Locate every line below that contains the word "components" and copy it.

SUPPLIED DATA Start Marker

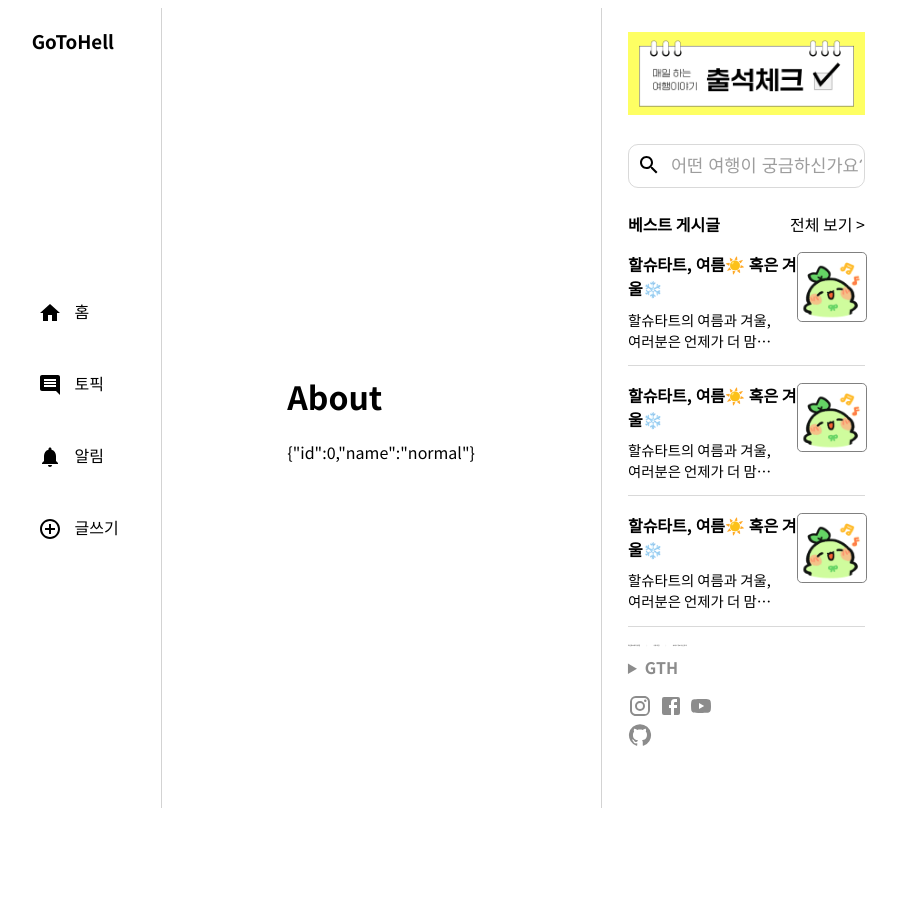
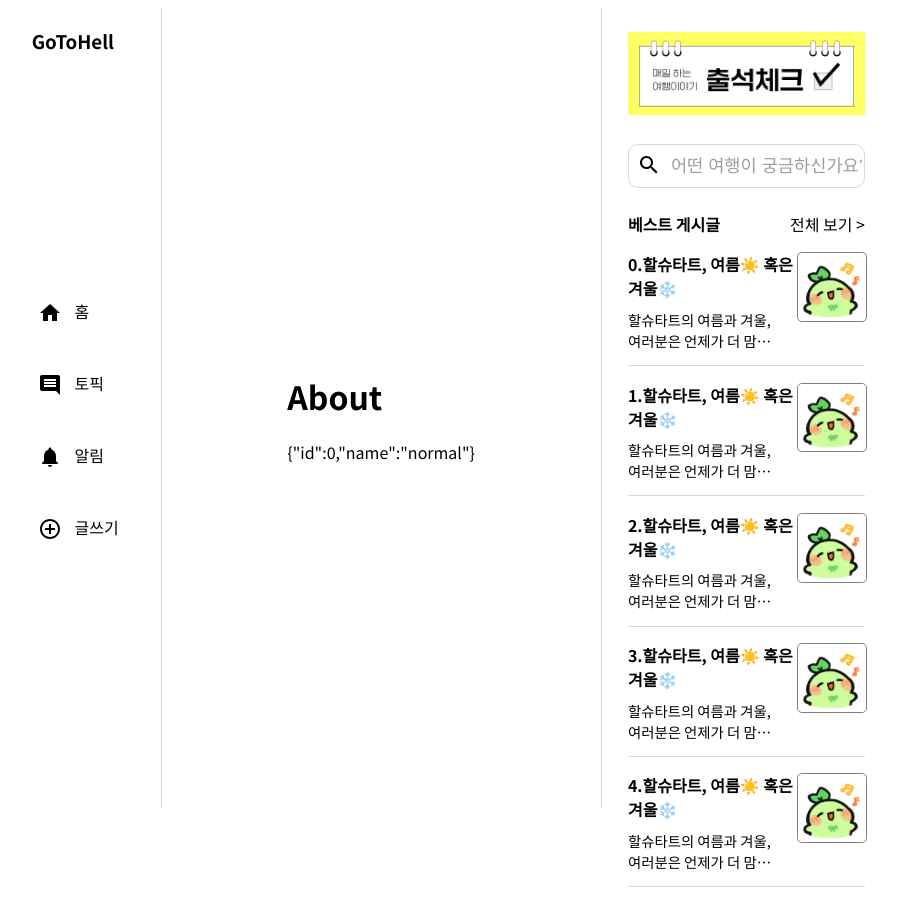
Before and after one commit to bbosirraegi/gotohell, a React (Vite) app: page /#/about in a window 1280 px wide. Shown: the top 902 px of the page, without its empty margins (215-1113 px from the left). Before the commit the page ends 827 px from the top, so only its background shows below. Built offline with nearby package versions, Linux system fonts and the light colour scheme.

Commit message:
[몰?루]

```diff
--- a/src/components/BestTopic/BestTopicContainer.jsx
+++ b/src/components/BestTopic/BestTopicContainer.jsx
@@ -23,6 +23,8 @@ const BestTopicContainer = () => {
 
     console.log("ContentInfo : " + contentInfo.title);
   };
+
+
 
   const testchange = (e) => {
     setContentInfo({ ...contentInfo, [e.target.name]: e.target.value });
@@ -53,7 +55,6 @@ const BestTopicContainer = () => {
       testchange={testchange}
       topicList={topicList}
       searchText={searchText}
-      setSearchText={setSearchText}
       InsertText={InsertText}
       onSubmitSearch={onSubmitSearch}
     />
--- a/src/components/BestTopic/BestTopicPresenter.jsx
+++ b/src/components/BestTopic/BestTopicPresenter.jsx
@@ -1,6 +1,6 @@
 import React from "react";
+import { Link } from "react-router-dom";
 import "../../css/besttopic.css";
-import { Link } from "react-router-dom";
 // IMAGE
 import attendimg from "../../img/attend.png";
 import BestTopicImg from "../../img/SingCong.png";
@@ -13,7 +13,7 @@ import GitHubIcon from "@mui/icons-material/GitHub";
 
 const BestTopicPresenter = (props) => {
   const { topicList } = props;
-  const { searchText, setSearchText } = props;
+  const { searchText} = props;
   const { InsertText } = props;
   const { onSubmitSearch } = props;
 
@@ -125,7 +125,7 @@ BestTopicPresenter.defaultProps = {
   topicList: [
     {
       id: 0,
-      title: "할슈타트, 여름☀️ 혹은 겨울❄️",
+      title: "0.할슈타트, 여름☀️ 혹은 겨울❄️",
       contents: `할슈타트의 여름과 겨울,
       여러분은 언제가 더 맘에 드시나요? 😊
 
@@ -140,7 +140,7 @@ BestTopicPresenter.defaultProps = {
     },
     {
       id: 1,
-      title: "할슈타트, 여름☀️ 혹은 겨울❄️",
+      title: "1.할슈타트, 여름☀️ 혹은 겨울❄️",
       contents: `할슈타트의 여름과 겨울,
       여러분은 언제가 더 맘에 드시나요? 😊
 
@@ -155,7 +155,52 @@ BestTopicPresenter.defaultProps = {
     },
     {
       id: 2,
-      title: "할슈타트, 여름☀️ 혹은 겨울❄️",
+      title: "2.할슈타트, 여름☀️ 혹은 겨울❄️",
+      contents: `할슈타트의 여름과 겨울,
+      여러분은 언제가 더 맘에 드시나요? 😊
+
+      할슈타트 🇦🇹
+      개인적으로 유럽 여행하면서 가장 만족했던 곳이고
+      저의 최애 도시 중 하나입니다 :)
+      좋았던 기억을 되살려 겨울에도 다시 방문해봤는데요!!
+
+      여름에는 싱그럽고 활기찬 분위기에 아름다운 자연의 모습을 만끽할 수 있었고,
+      겨울에는 조금 더 정적인 분위기의 겨울왕국(!?) 느낌! 조금 추웠지만 포근한 기분을 느낄 수 있었어요 ;)
+      `,
+    },
+    {
+      id: 3,
+      title: "3.할슈타트, 여름☀️ 혹은 겨울❄️",
+      contents: `할슈타트의 여름과 겨울,
+      여러분은 언제가 더 맘에 드시나요? 😊
+
+      할슈타트 🇦🇹
+      개인적으로 유럽 여행하면서 가장 만족했던 곳이고
+      저의 최애 도시 중 하나입니다 :)
+      좋았던 기억을 되살려 겨울에도 다시 방문해봤는데요!!
+
+      여름에는 싱그럽고 활기찬 분위기에 아름다운 자연의 모습을 만끽할 수 있었고,
+      겨울에는 조금 더 정적인 분위기의 겨울왕국(!?) 느낌! 조금 추웠지만 포근한 기분을 느낄 수 있었어요 ;)
+      `,
+    },
+    {
+      id: 4,
+      title: "4.할슈타트, 여름☀️ 혹은 겨울❄️",
+      contents: `할슈타트의 여름과 겨울,
+      여러분은 언제가 더 맘에 드시나요? 😊
+
+      할슈타트 🇦🇹
+      개인적으로 유럽 여행하면서 가장 만족했던 곳이고
+      저의 최애 도시 중 하나입니다 :)
+      좋았던 기억을 되살려 겨울에도 다시 방문해봤는데요!!
+
+      여름에는 싱그럽고 활기찬 분위기에 아름다운 자연의 모습을 만끽할 수 있었고,
+      겨울에는 조금 더 정적인 분위기의 겨울왕국(!?) 느낌! 조금 추웠지만 포근한 기분을 느낄 수 있었어요 ;)
+      `,
+    },
+    {
+      id: 5,
+      title: "5.할슈타트, 여름☀️ 혹은 겨울❄️",
       contents: `할슈타트의 여름과 겨울,
       여러분은 언제가 더 맘에 드시나요? 😊
 
```
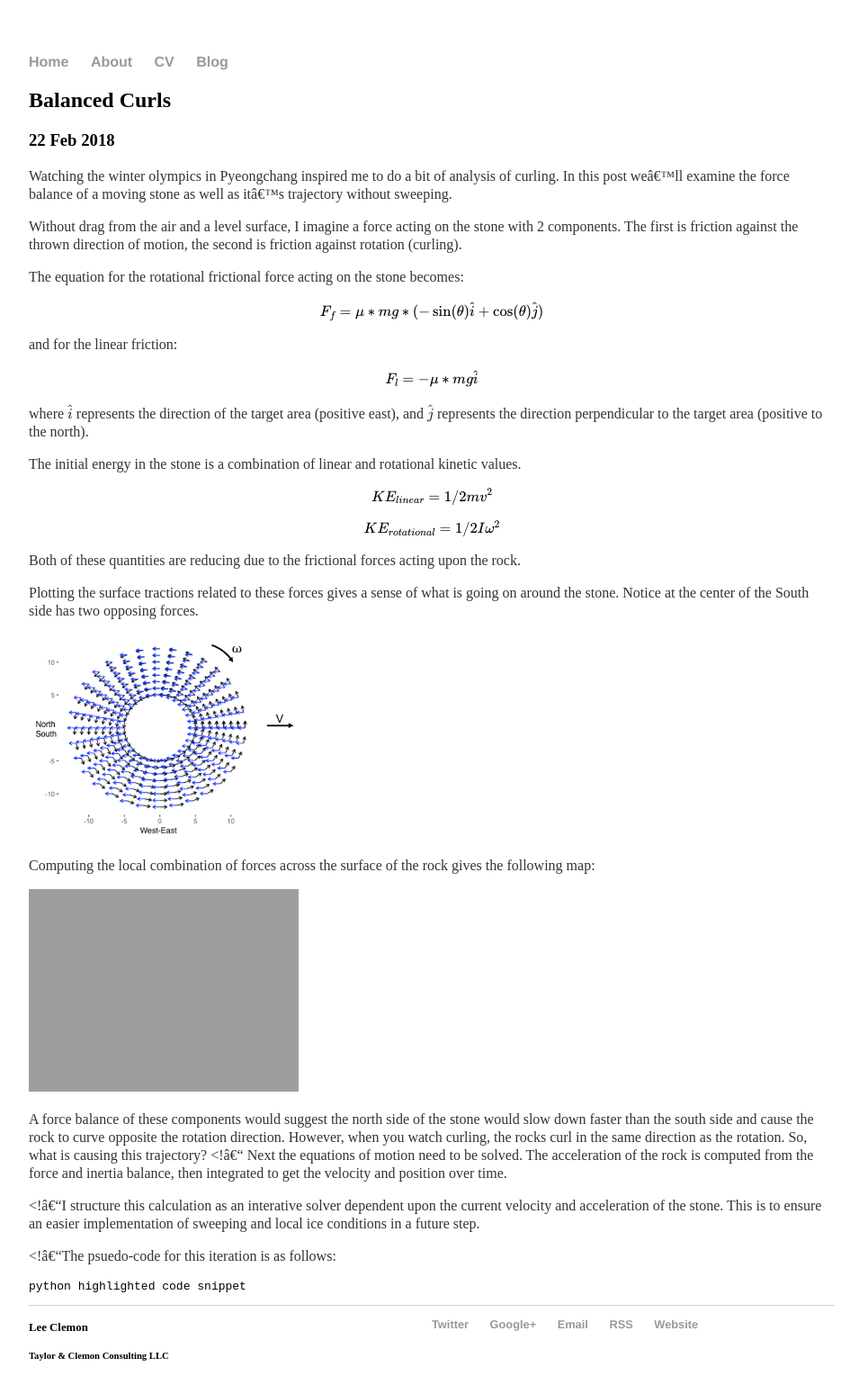
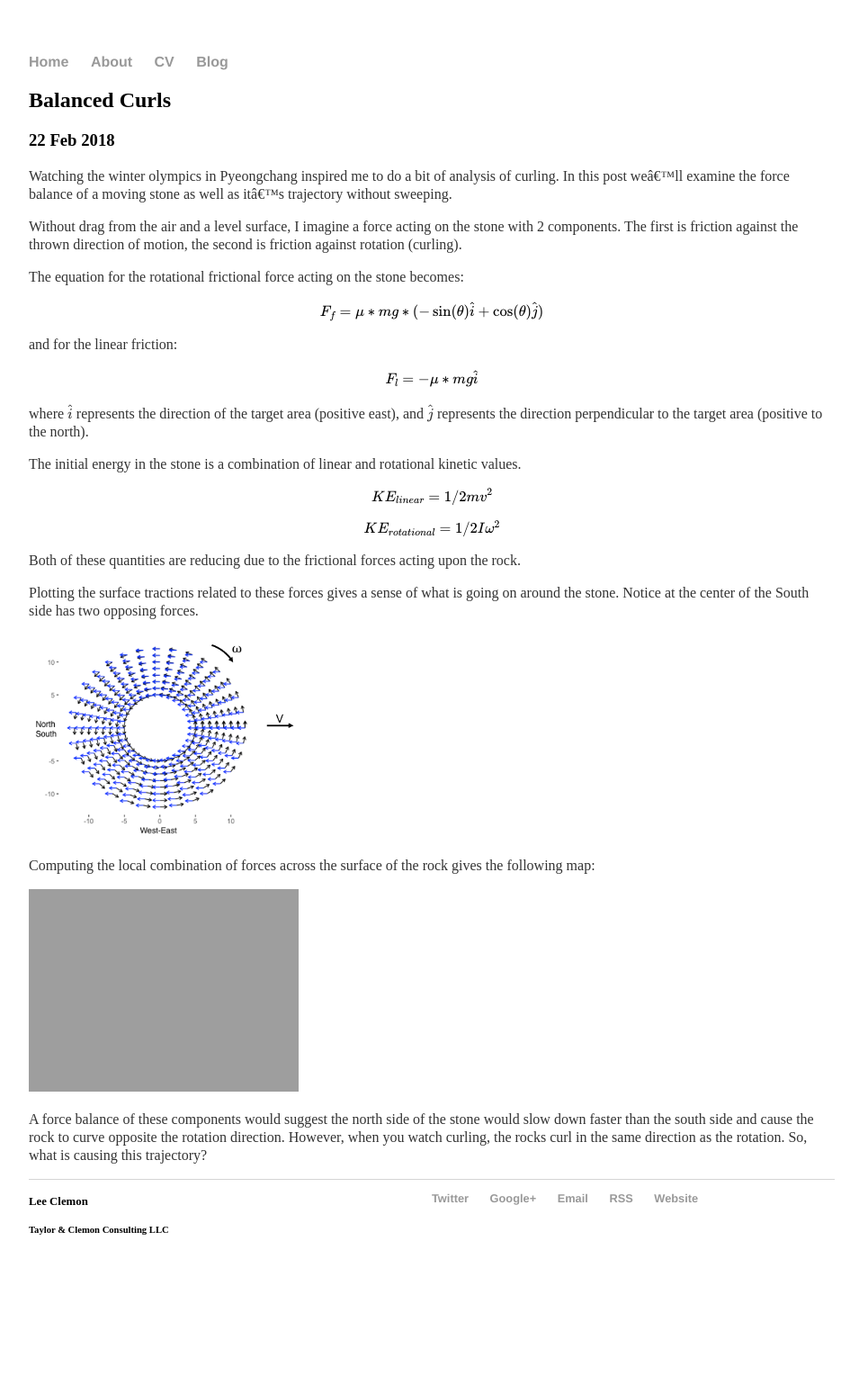
Before and after one commit to lclemon/lclemon.github.io, a Jekyll site: the page built from _posts/2018-02-22-Curling-forces.md, in a window 1280 px wide. Shown: the whole page at 90% size, without its empty margins (160-1105 px from the left). Built offline with Jekyll 4.4.1, drawn with Linux system fonts in a browser that asks for light colours; formulas are drawn with MathJax 3; a script that is not in the unit is left out; after the commit the page ends 1399 px from its top, so only the background shows below that.

Commit message:
Update 2018-02-22-Curling-forces.md

````diff
--- a/_posts/2018-02-22-Curling-forces.md
+++ b/_posts/2018-02-22-Curling-forces.md
@@ -40,22 +40,22 @@ Computing the local combination of forces across the surface of the rock gives t
 <img src="http://lclemon.github.io/images/Curl_friction_net.png" width="300">
 
 A force balance of these components would suggest the north side of the stone would slow down faster than the south side and cause the rock to curve opposite the rotation direction. However, when you watch curling, the rocks curl in the same direction as the rotation. So, what is causing this trajectory?
-<!-- Next the equations of motion need to be solved. The acceleration of the rock is computed from the force and inertia balance, then integrated to get the velocity and position over time.
+<!-- Next the equations of motion need to be solved. The acceleration of the rock is computed from the force and inertia balance, then integrated to get the velocity and position over time. -->
 
 <!--$$ \sum F \longarrow a $$
-$$ a = \frac{dv}{dt} = \frac{d^{2}x}{dt^{2}} $$
+$$ a = \frac{dv}{dt} = \frac{d^{2}x}{dt^{2}} $$ -->
 
-<!--To compute these integrations I use a simple finite-difference method. This is acceptable since the velocity of the rocks is low and the total calculation. The initial position, velocity, and acceleration are prescribed at the moment of release. As an implementation detail, I only store a selection of data for plotting so that I can control directly control the storage space required.
+<!--To compute these integrations I use a simple finite-difference method. This is acceptable since the velocity of the rocks is low and the total calculation. The initial position, velocity, and acceleration are prescribed at the moment of release. As an implementation detail, I only store a selection of data for plotting so that I can control directly control the storage space required. -->
 
-<!--Forward-Euler (forward finite-difference):
+<!--Forward-Euler (forward finite-difference): -->
 
 <!-- It turns out that this is really complicated with the treatment of the ice prior to a match (little flatted domes), the melting phenomena and scratching patterns on the ice and stone. Gonna leave this for a while and come back to it. Basically, the stones should curl the opposite direction that they due if it were equal friction on the bottom. -->
 <!-- One option is to compute the heating induced by the friction forces and then recompute the friction coefficient at each location based on the expected heating (and melting). Another is to estimate the localized friction coefficient under the stone from video footage of curling matches. Then use the estimated parameter as a guess -->
 
-<!--I structure this calculation as an interative solver dependent upon the current velocity and acceleration of the stone. This is to ensure an easier implementation of sweeping and local ice conditions in a future step.
+<!--I structure this calculation as an interative solver dependent upon the current velocity and acceleration of the stone. This is to ensure an easier implementation of sweeping and local ice conditions in a future step. -->
 
-<!--The psuedo-code for this iteration is as follows:
+<!--The psuedo-code for this iteration is as follows: -->
 
-```python
+<!-- ```python
 python highlighted code snippet
-```
+```-->
````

SUPPLIED DATA End Marker

• **WRITTEN ANSWER**:
--- a/src/components/BestTopic/BestTopicContainer.jsx
+++ b/src/components/BestTopic/BestTopicContainer.jsx
--- a/src/components/BestTopic/BestTopicPresenter.jsx
+++ b/src/components/BestTopic/BestTopicPresenter.jsx
 A force balance of these components would suggest the north side of the stone would slow down faster than the south side and cause the rock to curve opposite the rotation direction. However, when you watch curling, the rocks curl in the same direction as the rotation. So, what is causing this trajectory?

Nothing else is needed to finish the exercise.